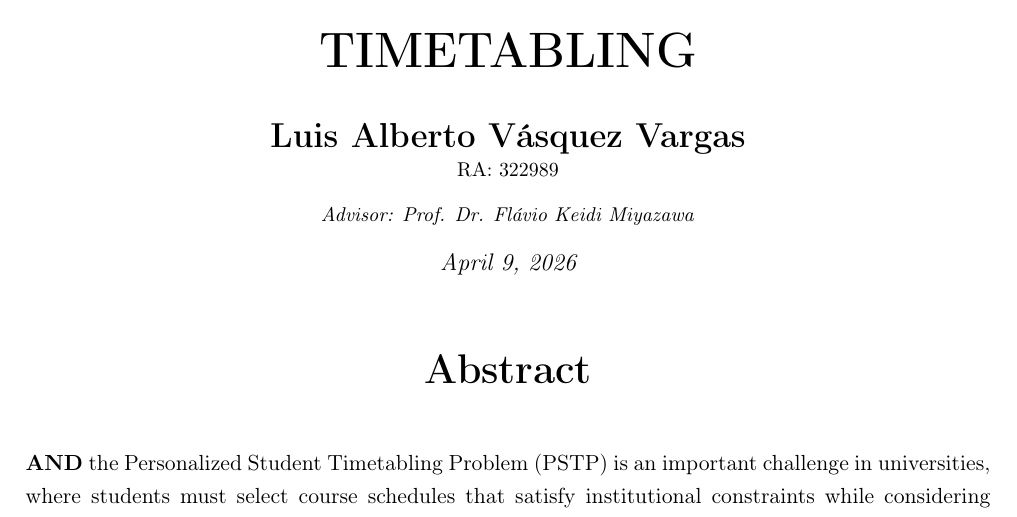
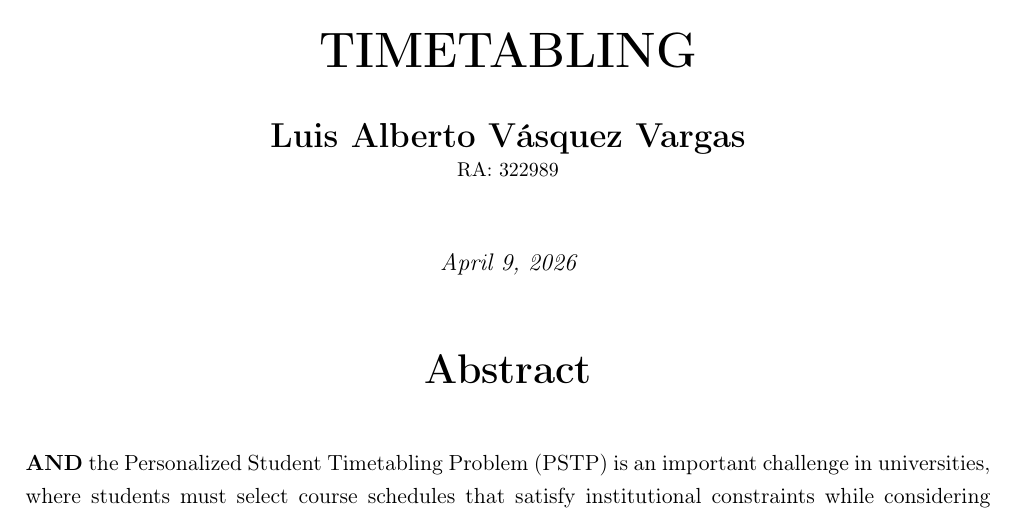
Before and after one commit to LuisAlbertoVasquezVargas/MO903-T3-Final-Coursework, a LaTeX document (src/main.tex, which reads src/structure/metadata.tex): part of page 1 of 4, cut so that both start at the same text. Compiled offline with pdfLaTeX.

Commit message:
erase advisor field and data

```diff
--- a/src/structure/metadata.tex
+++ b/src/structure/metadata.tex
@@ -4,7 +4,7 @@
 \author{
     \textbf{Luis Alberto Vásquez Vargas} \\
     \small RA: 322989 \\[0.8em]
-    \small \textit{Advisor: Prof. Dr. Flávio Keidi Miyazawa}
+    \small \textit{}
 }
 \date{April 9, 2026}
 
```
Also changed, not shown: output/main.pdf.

= = = = =

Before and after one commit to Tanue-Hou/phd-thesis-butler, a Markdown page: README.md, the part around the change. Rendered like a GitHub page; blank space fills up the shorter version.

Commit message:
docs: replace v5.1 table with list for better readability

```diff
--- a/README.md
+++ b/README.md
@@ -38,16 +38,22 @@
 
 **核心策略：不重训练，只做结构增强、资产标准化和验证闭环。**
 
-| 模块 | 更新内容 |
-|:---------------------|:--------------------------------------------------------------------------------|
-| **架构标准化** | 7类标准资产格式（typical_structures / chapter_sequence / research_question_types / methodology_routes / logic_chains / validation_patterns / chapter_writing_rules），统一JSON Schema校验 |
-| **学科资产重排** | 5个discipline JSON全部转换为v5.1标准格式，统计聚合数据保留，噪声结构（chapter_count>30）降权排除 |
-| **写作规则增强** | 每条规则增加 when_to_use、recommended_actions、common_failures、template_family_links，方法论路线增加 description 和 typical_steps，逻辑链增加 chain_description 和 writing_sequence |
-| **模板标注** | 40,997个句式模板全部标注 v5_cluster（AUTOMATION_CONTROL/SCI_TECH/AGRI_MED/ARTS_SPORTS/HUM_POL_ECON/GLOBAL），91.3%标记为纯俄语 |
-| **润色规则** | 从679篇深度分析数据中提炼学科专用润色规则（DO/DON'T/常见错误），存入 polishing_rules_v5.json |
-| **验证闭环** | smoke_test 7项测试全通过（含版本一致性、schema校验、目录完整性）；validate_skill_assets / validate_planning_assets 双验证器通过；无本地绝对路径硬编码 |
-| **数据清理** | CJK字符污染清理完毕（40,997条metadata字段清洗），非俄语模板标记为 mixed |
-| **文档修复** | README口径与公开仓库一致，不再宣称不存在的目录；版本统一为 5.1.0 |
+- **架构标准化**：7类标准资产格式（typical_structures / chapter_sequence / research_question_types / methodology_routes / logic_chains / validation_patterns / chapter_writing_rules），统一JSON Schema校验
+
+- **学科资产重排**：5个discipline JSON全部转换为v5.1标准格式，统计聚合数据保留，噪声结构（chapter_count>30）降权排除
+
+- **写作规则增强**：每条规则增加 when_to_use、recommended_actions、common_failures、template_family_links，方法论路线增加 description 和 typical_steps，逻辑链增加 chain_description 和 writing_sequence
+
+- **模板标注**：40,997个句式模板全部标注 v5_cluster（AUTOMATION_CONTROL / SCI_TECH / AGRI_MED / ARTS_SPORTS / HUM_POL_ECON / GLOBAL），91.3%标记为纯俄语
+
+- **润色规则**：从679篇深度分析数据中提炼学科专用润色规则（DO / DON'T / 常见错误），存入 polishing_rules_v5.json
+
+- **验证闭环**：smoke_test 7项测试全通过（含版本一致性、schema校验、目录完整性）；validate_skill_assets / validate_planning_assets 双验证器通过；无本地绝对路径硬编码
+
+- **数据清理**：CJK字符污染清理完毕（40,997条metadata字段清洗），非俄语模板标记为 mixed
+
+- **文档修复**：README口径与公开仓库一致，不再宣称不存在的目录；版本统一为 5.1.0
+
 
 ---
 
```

= = = = =

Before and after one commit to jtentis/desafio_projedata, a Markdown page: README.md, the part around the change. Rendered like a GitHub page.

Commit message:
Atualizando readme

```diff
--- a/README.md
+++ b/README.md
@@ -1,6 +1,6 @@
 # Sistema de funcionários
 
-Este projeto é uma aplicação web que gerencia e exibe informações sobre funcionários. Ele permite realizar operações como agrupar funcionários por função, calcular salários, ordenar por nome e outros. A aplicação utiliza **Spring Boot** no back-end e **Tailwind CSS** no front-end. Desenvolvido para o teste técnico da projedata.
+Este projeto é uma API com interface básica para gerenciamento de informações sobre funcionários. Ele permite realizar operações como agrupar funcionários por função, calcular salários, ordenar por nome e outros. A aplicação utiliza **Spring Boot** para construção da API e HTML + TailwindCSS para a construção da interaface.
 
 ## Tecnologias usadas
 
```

= = = = =

• [Instructions for the task]:
From the listing, count how many lines contain the string "textit", and answer with the number by itself.

• [Reply to the task]:
2